Without any doubt, parshat Lekh-lekha – in which we encounter the first “oleh” (new immigrant to Israel), Avraham – may be defined as the start of practical Zionism. Generally, when we speak about Zionism, we refer to the belief that Eretz Yisrael should be ruled by Jews and that all Jews should live in the land. This being so, a “Zionist” act involves moving to Israel, or introducing Jewish control over additional areas of the land.
But our parsha also introduces another aspect of Zionism. After Lot separates from Avraham, the Torah tells us: “God said to Avraham, after Lot had separated from him: “Lift up your eyes and see…” – God then promises that Avraham and his descendants will inherit the land. The beginning of the verse appears clumsy and redundant: for what reason must the Torah emphasize this detail, which is already known to us – “after Lot had separated from him”? And what is its significance with regard to the rest of the verse?
Lot’s separation from Avraham is more than just geographical, and is prompted by more than merely financial considerations. According to the Midrash, the background to this parting is a moral difference of opinion. It involves negligence on the part of Lot, or his shepherds, in matters of respecting other people’s property. In proposing that they split up, Avraham expresses his dissatisfaction with the moral injustice that is taking place and his inability to live together with Lot because of his behavior.

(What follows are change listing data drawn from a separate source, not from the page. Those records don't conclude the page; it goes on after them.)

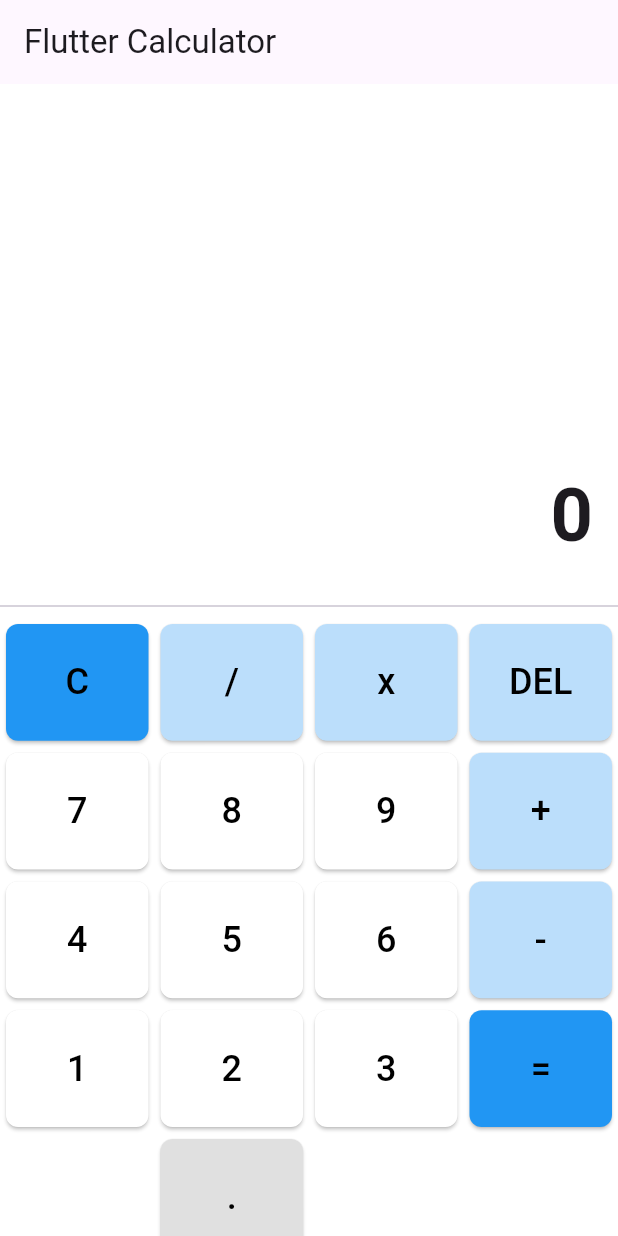
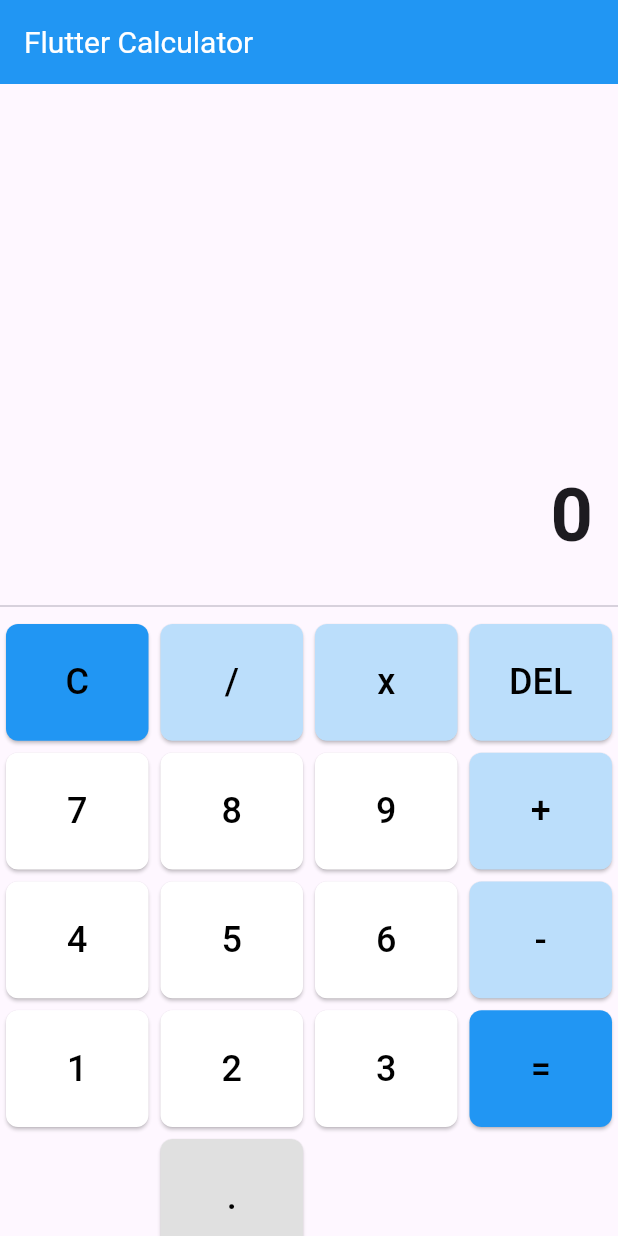
Before and after one commit to ecode-env/calculator-flutter, a Flutter app: the screen it shows after launch, on a phone screen of 412 x 824 dp. Run offline on Flutter 3.47's test engine with Material 3 defaults, Android fonts, the phone set to English and light mode, and no system bars.

Commit message:
main class 'run'

```diff
--- a/lib/main.dart
+++ b/lib/main.dart
@@ -1,3 +1,4 @@
+// main.dart
 import 'package:flutter/material.dart';
 import 'screens/calculator.dart';
 
@@ -11,11 +12,13 @@ class CalculatorApp extends StatelessWidget {
   @override
   Widget build(BuildContext context) {
     return MaterialApp(
-      debugShowCheckedModeBanner: false,
-      title: 'Calculator',
+      title: 'Flutter Calculator',
       theme: ThemeData(
         primarySwatch: Colors.blue,
-        scaffoldBackgroundColor: Colors.white, // White background
+        appBarTheme: const AppBarTheme(
+          backgroundColor: Colors.blue,
+          titleTextStyle: TextStyle(color: Colors.white, fontSize: 20),
+        ),
       ),
       home: const CalculatorScreen(),
     );
```
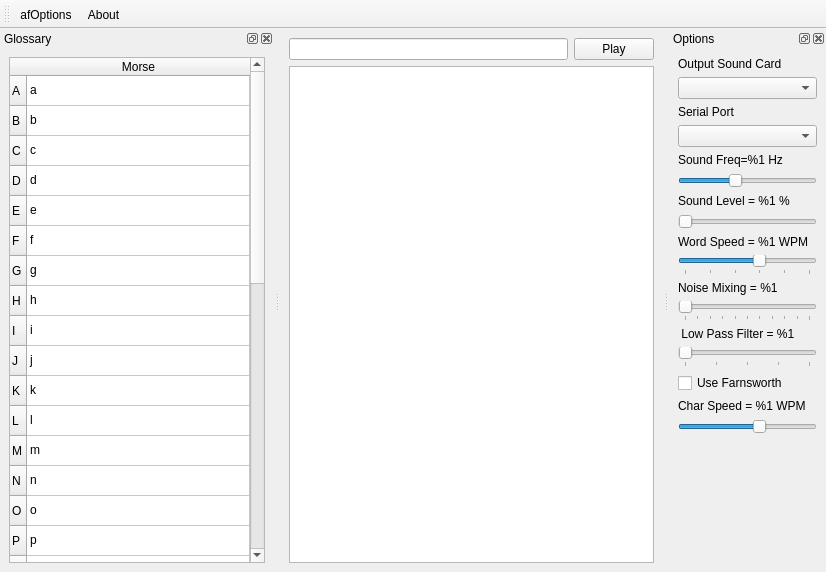
Above: gui/mainwindow.ui from Artemia76/EasyMorse before the change. Below: the same form after it.
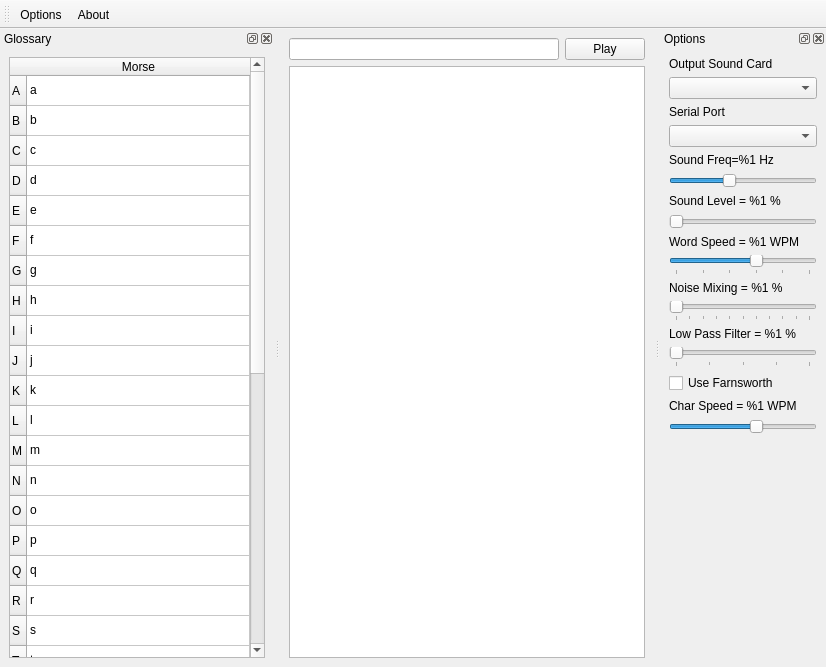
That is the form after the change. Icons and pictures are not drawn.

```diff
--- a/gui/mainwindow.ui
+++ b/gui/mainwindow.ui
@@ -7,7 +7,7 @@
     <x>0</x>
     <y>0</y>
     <width>826</width>
-    <height>572</height>
+    <height>667</height>
    </rect>
   </property>
   <property name="sizePolicy">
@@ -511,8 +511,8 @@
   <widget class="QDockWidget" name="dockWidget">
    <property name="minimumSize">
     <size>
-     <width>157</width>
-     <height>450</height>
+     <width>166</width>
+     <height>543</height>
     </size>
    </property>
    <property name="windowTitle">
@@ -660,7 +660,7 @@
      <item>
       <widget class="QLabel" name="m_labelNoiseMixing">
        <property name="text">
-        <string>Noise Mixing = %1</string>
+        <string>Noise Mixing = %1 %</string>
        </property>
       </widget>
      </item>
@@ -686,7 +686,7 @@
      <item>
       <widget class="QLabel" name="label_6">
        <property name="text">
-        <string> Low Pass Filter = %1</string>
+        <string>Low Pass Filter = %1 %</string>
        </property>
       </widget>
      </item>
@@ -773,7 +773,7 @@
      <normaloff>:/gfx/Outils.png</normaloff>:/gfx/Outils.png</iconset>
    </property>
    <property name="text">
-    <string>afOptions</string>
+    <string>Options</string>
    </property>
    <property name="toolTip">
     <string>Options</string>
```
Left out of the diff: 146 changed lines with no effect on the pictures.
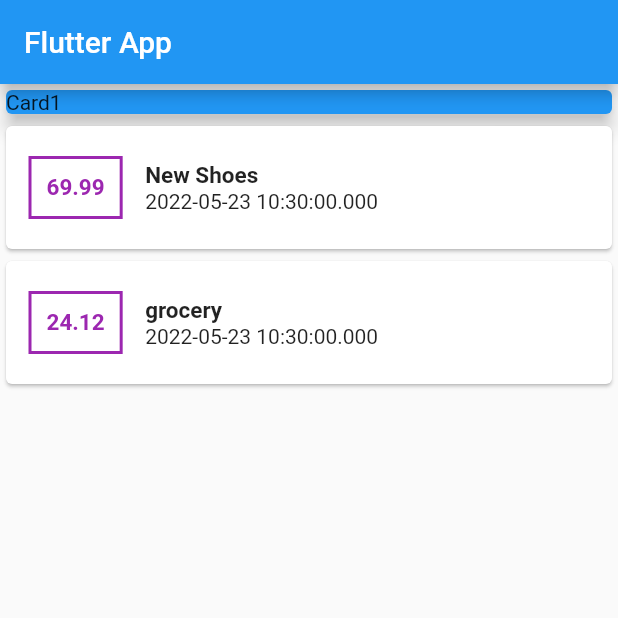
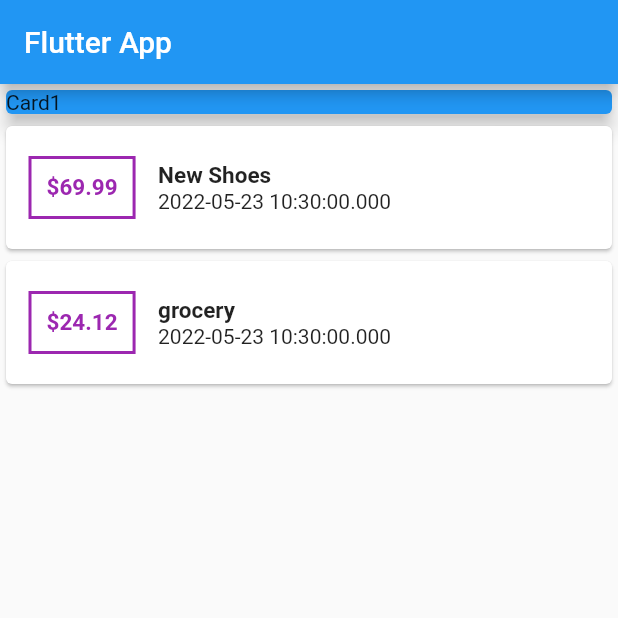
Before and after one commit to marintelli/flutter_personal_expense_app, a Flutter app: the screen it shows after launch, on a phone screen of 412 x 824 dp, the top half of it. Run offline on Flutter 3.47's test engine with Material 2 defaults, Android fonts, the phone set to English and light mode, and no system bars.

Commit message:
install package : intl

```diff
--- a/lib/main.dart
+++ b/lib/main.dart
@@ -62,7 +62,7 @@
                       margin:
                           EdgeInsets.symmetric(vertical: 20, horizontal: 15),
                       child: Text(
-                        tx.amount.toString(),
+                        '\$${tx.amount}',
                         style: TextStyle(
                             fontWeight: FontWeight.bold,
                             fontSize: 15,
--- a/pubspec.yaml
+++ b/pubspec.yaml
@@ -34,6 +34,7 @@ dependencies:
   # The following adds the Cupertino Icons font to your application.
   # Use with the CupertinoIcons class for iOS style icons.
   cupertino_icons: ^1.0.2
+  intl: ^0.17.0
 
 dev_dependencies:
   flutter_test:
```
Also changed, not shown: pubspec.lock.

The Torah wants to emphasize, by joining the first part of the verse – “After Lot had separated from him” – with the second part – the promise of the land, that the Divine gift of the land and the possibility of living in it is dependent upon the moral standard of Am Yisrael. If the nation does not take care to maintain an appropriate moral standard, the land will react by expelling them into exile.
We may say, then, that in addition to those actions that are generally regarded as “Zionist” endeavors – aliya and settling the land – we must add a Zionist command that is not less important, and which represents the basis for the existence of all other aspects: Be moral!
Hence the Zionist act does not end with the new immigrant stepping off the airplane, treading upon the ground of Eretz Yisrael, and settling permanently somewhere in the country. On the contrary – having done all of this, his Zionist endeavor is only just beginning! Every Jew living in the land of Israel must take care to behave in a moral way and to work on himself and on his environment from a moral point of view, thereby ensuring that the Jewish nation will be able to dwell in its land and work to complete the Zionist vision.